How one certifies one’s existence is a much debated subject among philosophers. Cogito ergo sum is the way Descartes put it — “I think therefore I am.” This is not sufficient for the US government when it comes to emerging professions. What is needed is a “unique occupational code” from the U.S. Bureau of Labor Statistics. The nation’s licensed acupuncturists – currently over 30,000 in total – have finally made the grade according to a July 25, 2016 media release from the National Certification Commission for Acupuncture and Oriental Medicine (NCCAOM).

ward-cookThe value of the designation to licensed acupuncture and Oriental medicine practitioners reverberates in many directions. The release from NCCAOM – which has driven the campaign – states that the action will mean greater access to programming and recognition across all federal agencies. NCCAOM’s CEO Kory Ward-Cook, PhD, CAE expands: “Earning a distinct Standard Occupational Code for Acupuncturists is a milestone moment for the acupuncture and Oriental medicine profession. This event positions acupuncturists for a number of new opportunities.” The independent Standard Occupational Code (SOC) code from the U.S. Bureau of Labor Statistics (BLS) will be “Acupuncturists – SOC – 29-1291.” While the recognition has been decided now, the new code will finally make it into the next edition of the BLS Occupational Handbook which will be published in 2018.

The campaign for designation following a startling awakening at a 2006 meeting of leaders of the acupuncture and Oriental medicine field when they learned that acupuncture had no independent status. In fact, it “was included as a modality under chiropractors and nurses, in the BLS Occupational Handbook.”  Multiple acupuncture organizations participated in the effort to gain recognition with NCCAOM “spearheading” the effort. Among these backing the first formal step in 2008 were:

  • American Association of Acupuncture and Oriental Medicine (AAAOM)
  • Accreditation Commission for Acupuncture and Oriental Medicine (ACAOM)
  • Council of Colleges for Acupuncture and Oriental Medicine (CCAOM)
  • Federation Acupuncture and Oriental Medicine Regulatory Agencies (FAOMRA), and the
  • National Acupuncture Foundation (NAF).

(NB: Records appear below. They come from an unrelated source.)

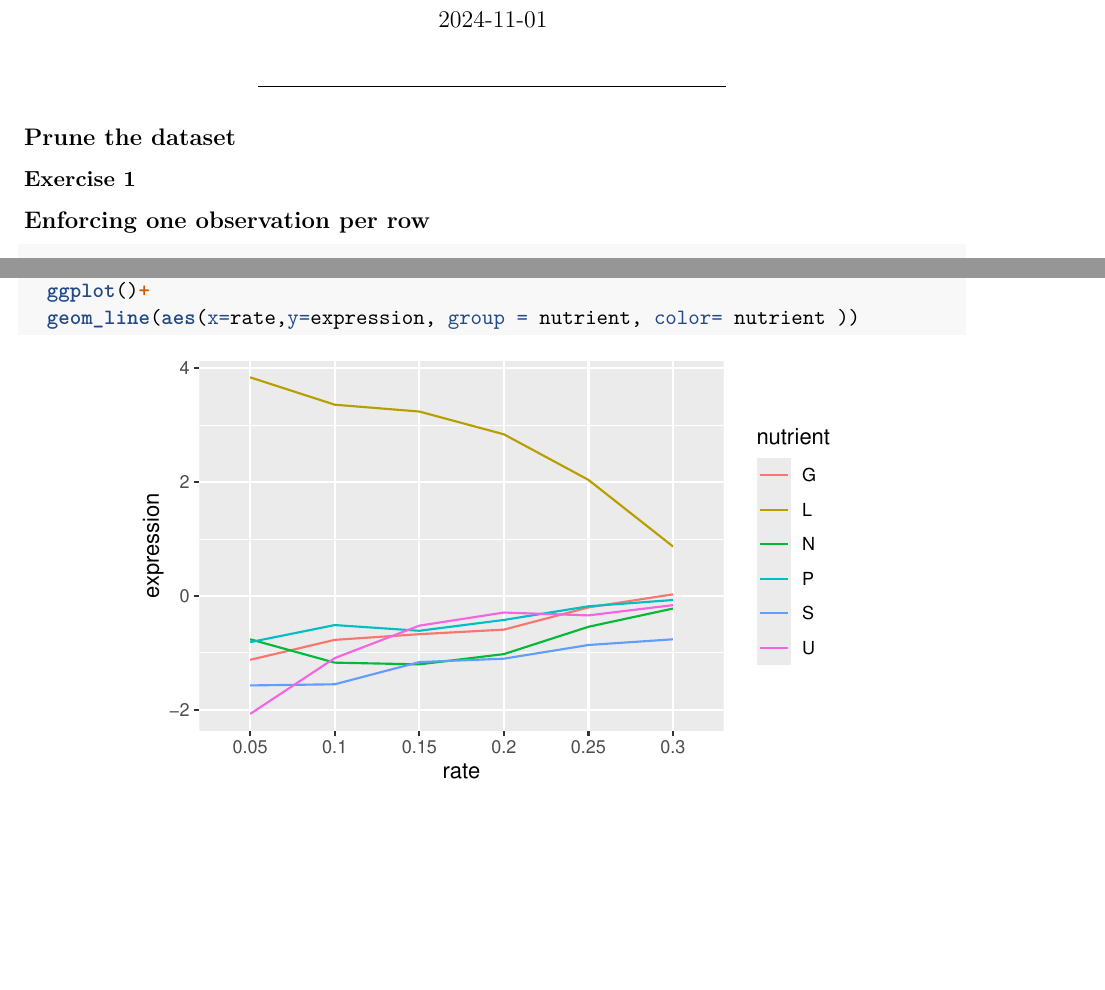
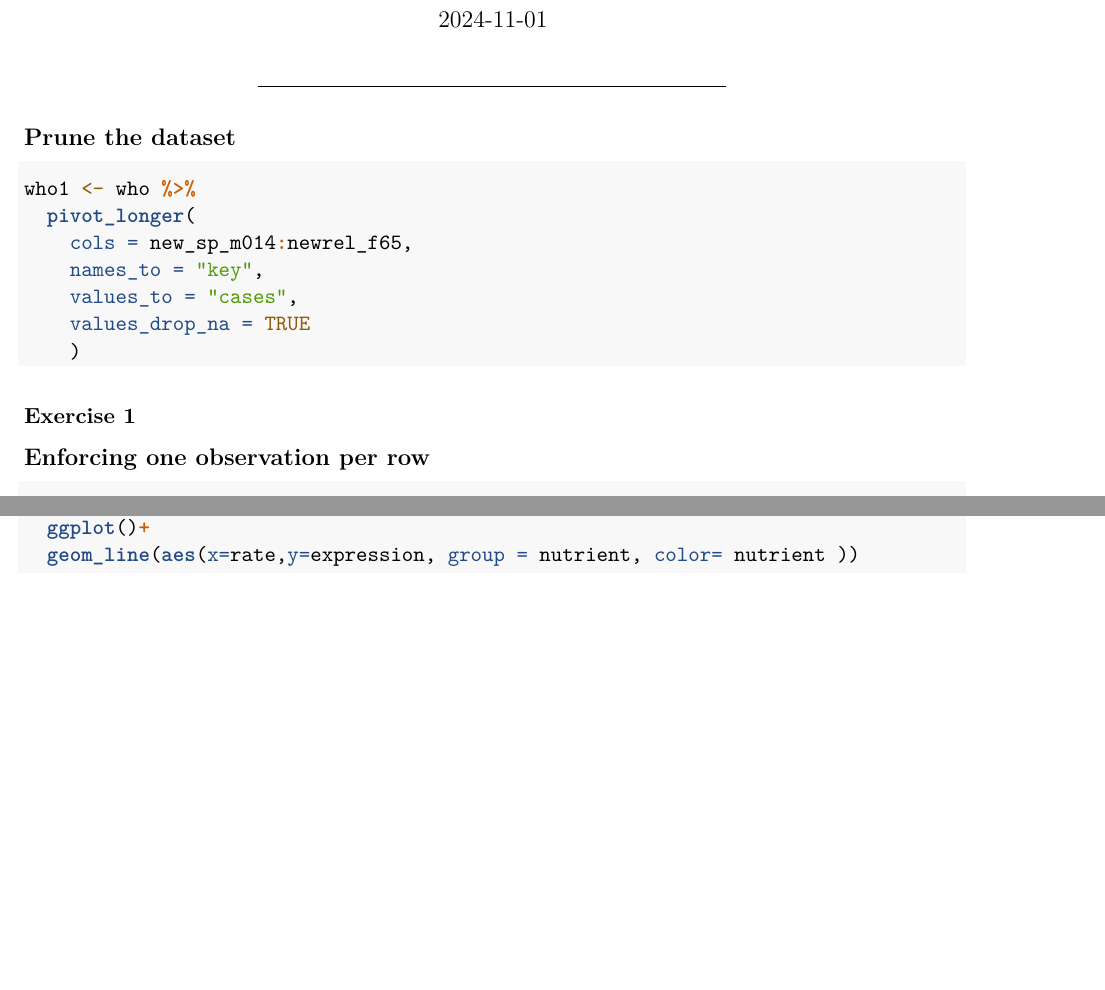
Before and after one commit to Bonita24/lab04, an R Markdown document (lab04.Rmd): two parts of pages 1 and 2 of 2 before the commit and two parts of pages 1 and 2 of 3 after it, joined at a grey line, cut so that both start at the same text. Rendered offline with R 4.5, knitr and Pandoc, then LaTeX, with nearby package versions.

Commit message:
Example added it

````diff
--- a/lab04.Rmd
+++ b/lab04.Rmd
@@ -50,6 +50,19 @@ brauer <- read_rds("brauer2008.rds")
 ------------------------------------------------------------------------
 
 ## Prune the dataset
+
+
+```{r}
+who1 <- who %>%
+  pivot_longer(
+    cols = new_sp_m014:newrel_f65,
+    names_to = "key",
+    values_to = "cases",
+    values_drop_na = TRUE
+    )
+```
+
+
 
 
 ### Exercise 1
````
Also changed, not shown: lab04.pdf.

“The classification of ‘Acupuncturists’ as its own federally-recognized labor category both validates and bolsters the millerprofession and positions the industry for growth,” said Ward-Cook. In the byzantine reaches of US governmental action, these professionals will, with this action, finally also gain “specific job classification” with multiple agencies including the US Department of Labor, National Center for Education Statistics, US Department of Defense, National Science Foundation, and US Census Bureau.

The NCCAOM’s announcement specifically commends the work of David W. Miller, MD, Dipl. OM (NCCAOM)®, LAc who chaired the effort for NCCAOM. Miller was “instrumental in culling, organizing, and formatting data from various sources, but most significantly from the NCCAOM’s 2013 Job Analysis Survey.” Miller is quoted as noting that “the process of developing the second proposal called upon a collaborative effort of many industry experts to validate the profession through real data. Securing the distinct Standard Occupational Code (SOC) was a necessary and hugely influential step in continuing the development and growth of the discipline of acupuncture and East Asian medicine.”

Comment:  It is remarkable that a profession can grow to 30,000, gain licensure in nearly all 50 states, have a federally-recognized accreditation agency, be reviewed and recognized by the US Veterans’ Health Administration, be invited into hundreds of hospitals … and still not formally exist.

As a sometimes colleague of Ward-Cook, I have been aware of this long labor and NCCAOM’s propulsive and financial role since the first gleam in the eye in 2006 and then the seeding of the campaign two years later. Like so many such standards processes in any profession’s emergence – I think particularly of gaining federal recognition of an accrediting body – the hustle to gather the necessary data that Miller led is a useful self-awareness process. Still, did it need a decade?  Credit the NCCAOM and Ward-Cook for their perseverance. Descartes (pictured) had it wrong. Thinking is not sufficient. Lobia ergo sum. I lobby therefore I am.